(Data entries)
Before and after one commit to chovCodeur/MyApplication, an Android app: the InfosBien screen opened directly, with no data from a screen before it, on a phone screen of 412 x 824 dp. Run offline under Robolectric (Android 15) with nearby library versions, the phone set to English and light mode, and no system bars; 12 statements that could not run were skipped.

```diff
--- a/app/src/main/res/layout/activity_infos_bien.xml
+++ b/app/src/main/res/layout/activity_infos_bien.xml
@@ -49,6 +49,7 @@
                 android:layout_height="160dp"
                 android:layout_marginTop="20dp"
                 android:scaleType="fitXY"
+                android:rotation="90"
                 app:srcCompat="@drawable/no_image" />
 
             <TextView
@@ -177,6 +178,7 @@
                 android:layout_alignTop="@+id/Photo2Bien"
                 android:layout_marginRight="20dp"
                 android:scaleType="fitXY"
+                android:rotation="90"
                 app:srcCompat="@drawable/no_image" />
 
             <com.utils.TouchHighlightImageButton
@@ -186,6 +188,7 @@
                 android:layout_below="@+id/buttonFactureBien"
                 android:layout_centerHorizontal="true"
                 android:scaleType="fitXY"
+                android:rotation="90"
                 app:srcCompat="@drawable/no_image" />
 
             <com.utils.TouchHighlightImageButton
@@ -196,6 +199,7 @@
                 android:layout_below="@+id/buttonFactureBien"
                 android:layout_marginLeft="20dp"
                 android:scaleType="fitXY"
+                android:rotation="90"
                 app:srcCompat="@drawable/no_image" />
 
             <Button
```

==

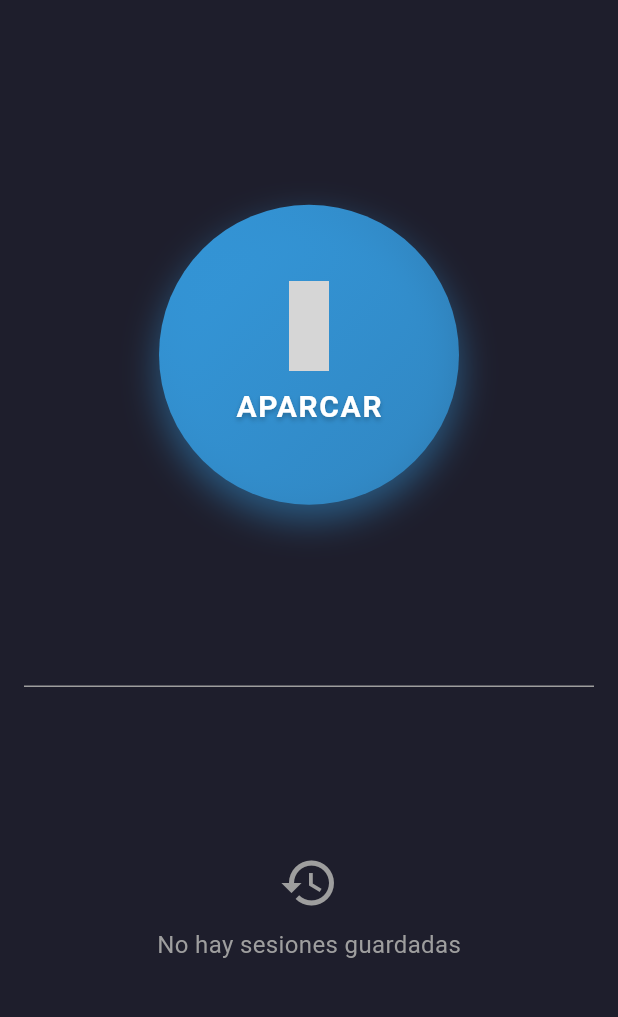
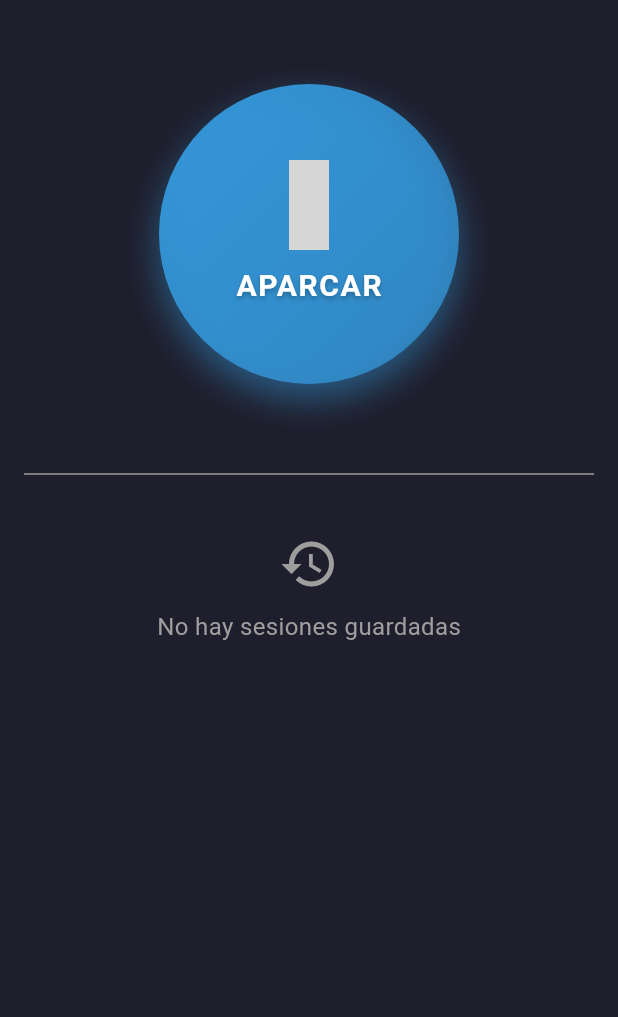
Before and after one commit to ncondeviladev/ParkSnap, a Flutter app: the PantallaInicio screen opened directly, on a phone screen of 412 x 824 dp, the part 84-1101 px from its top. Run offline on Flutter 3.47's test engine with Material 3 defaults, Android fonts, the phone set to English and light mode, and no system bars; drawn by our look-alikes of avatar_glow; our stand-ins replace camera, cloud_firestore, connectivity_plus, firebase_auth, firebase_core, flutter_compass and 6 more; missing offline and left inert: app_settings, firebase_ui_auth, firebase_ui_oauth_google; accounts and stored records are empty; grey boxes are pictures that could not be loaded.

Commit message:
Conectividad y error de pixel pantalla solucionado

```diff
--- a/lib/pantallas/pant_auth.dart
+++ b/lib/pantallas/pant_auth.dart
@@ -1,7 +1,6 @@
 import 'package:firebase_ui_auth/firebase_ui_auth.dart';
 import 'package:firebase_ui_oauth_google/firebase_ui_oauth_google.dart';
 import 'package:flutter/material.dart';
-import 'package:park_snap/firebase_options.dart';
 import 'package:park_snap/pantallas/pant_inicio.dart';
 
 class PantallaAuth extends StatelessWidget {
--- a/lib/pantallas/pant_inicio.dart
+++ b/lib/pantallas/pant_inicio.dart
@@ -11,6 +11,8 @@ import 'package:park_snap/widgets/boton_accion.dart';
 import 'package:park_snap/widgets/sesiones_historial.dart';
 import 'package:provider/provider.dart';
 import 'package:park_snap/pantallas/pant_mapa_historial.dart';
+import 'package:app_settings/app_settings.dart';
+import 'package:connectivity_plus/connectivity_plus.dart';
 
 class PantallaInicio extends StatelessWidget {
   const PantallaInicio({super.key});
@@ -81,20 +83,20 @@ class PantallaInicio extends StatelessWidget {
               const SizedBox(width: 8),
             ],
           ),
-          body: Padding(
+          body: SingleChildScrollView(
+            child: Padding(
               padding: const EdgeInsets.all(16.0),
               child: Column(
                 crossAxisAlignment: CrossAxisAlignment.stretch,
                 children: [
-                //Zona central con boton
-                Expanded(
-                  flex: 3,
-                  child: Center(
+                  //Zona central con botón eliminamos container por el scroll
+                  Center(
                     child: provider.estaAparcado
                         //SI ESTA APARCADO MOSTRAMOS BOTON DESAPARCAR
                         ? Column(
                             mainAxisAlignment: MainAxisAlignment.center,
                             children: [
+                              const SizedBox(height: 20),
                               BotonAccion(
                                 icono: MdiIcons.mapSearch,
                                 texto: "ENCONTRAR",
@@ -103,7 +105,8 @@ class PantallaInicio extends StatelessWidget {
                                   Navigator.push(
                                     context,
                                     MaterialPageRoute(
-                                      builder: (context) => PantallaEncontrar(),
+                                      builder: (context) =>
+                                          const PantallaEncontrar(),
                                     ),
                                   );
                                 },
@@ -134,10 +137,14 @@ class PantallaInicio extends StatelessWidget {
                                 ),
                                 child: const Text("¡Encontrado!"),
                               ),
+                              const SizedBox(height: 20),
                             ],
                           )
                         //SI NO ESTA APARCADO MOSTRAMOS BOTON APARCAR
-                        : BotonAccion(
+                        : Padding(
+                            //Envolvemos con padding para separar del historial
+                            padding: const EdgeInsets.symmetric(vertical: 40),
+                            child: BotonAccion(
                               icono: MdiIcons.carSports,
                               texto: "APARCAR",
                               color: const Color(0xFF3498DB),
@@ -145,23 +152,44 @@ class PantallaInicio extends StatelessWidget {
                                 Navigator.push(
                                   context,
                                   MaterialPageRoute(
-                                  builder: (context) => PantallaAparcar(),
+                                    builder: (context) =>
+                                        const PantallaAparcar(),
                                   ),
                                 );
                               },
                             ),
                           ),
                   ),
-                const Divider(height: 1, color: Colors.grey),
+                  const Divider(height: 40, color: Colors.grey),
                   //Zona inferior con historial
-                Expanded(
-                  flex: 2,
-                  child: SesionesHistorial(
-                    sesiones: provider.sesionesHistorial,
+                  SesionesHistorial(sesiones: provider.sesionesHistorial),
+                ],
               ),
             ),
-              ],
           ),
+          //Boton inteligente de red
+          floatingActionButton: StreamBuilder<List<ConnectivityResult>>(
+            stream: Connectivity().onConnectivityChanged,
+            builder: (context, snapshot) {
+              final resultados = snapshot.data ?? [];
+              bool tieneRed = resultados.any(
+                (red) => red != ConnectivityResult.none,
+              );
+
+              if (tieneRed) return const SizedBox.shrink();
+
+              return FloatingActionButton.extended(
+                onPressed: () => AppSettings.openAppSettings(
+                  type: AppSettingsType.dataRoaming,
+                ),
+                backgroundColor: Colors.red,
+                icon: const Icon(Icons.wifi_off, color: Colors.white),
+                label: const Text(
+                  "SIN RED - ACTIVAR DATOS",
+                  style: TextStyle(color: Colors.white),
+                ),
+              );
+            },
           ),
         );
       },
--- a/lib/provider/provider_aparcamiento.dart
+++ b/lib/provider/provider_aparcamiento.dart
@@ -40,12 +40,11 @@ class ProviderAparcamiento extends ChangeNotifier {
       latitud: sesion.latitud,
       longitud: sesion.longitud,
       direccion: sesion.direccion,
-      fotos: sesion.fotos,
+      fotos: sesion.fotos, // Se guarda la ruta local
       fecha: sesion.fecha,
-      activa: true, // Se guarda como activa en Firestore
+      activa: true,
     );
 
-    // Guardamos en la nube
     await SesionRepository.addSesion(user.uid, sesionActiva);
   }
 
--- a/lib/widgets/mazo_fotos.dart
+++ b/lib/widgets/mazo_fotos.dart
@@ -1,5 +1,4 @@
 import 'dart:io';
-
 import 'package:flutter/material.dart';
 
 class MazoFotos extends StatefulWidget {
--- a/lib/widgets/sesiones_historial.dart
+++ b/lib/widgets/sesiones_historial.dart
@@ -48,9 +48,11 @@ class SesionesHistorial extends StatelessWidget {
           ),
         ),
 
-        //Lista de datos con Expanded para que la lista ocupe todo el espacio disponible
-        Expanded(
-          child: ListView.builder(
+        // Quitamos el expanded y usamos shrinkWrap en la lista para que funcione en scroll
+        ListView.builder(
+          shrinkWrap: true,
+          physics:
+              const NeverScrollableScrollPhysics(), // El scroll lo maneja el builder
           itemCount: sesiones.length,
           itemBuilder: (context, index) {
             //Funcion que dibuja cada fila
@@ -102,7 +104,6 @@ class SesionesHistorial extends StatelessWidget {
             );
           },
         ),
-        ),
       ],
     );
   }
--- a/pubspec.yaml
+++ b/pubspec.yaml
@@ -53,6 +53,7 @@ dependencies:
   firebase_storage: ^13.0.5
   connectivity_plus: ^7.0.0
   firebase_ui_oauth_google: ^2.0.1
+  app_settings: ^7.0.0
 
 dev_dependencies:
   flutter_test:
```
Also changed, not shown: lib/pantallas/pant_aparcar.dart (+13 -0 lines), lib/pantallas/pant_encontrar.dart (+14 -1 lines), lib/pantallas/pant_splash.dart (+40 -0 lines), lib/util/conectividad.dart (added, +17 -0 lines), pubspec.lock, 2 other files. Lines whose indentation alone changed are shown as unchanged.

* [Exercise] An answer is complete only when it holds every line above containing the string "Colors".

* [Task solution]
-                const Divider(height: 1, color: Colors.grey),
+                  const Divider(height: 40, color: Colors.grey),
+                backgroundColor: Colors.red,
+                icon: const Icon(Icons.wifi_off, color: Colors.white),
+                  style: TextStyle(color: Colors.white),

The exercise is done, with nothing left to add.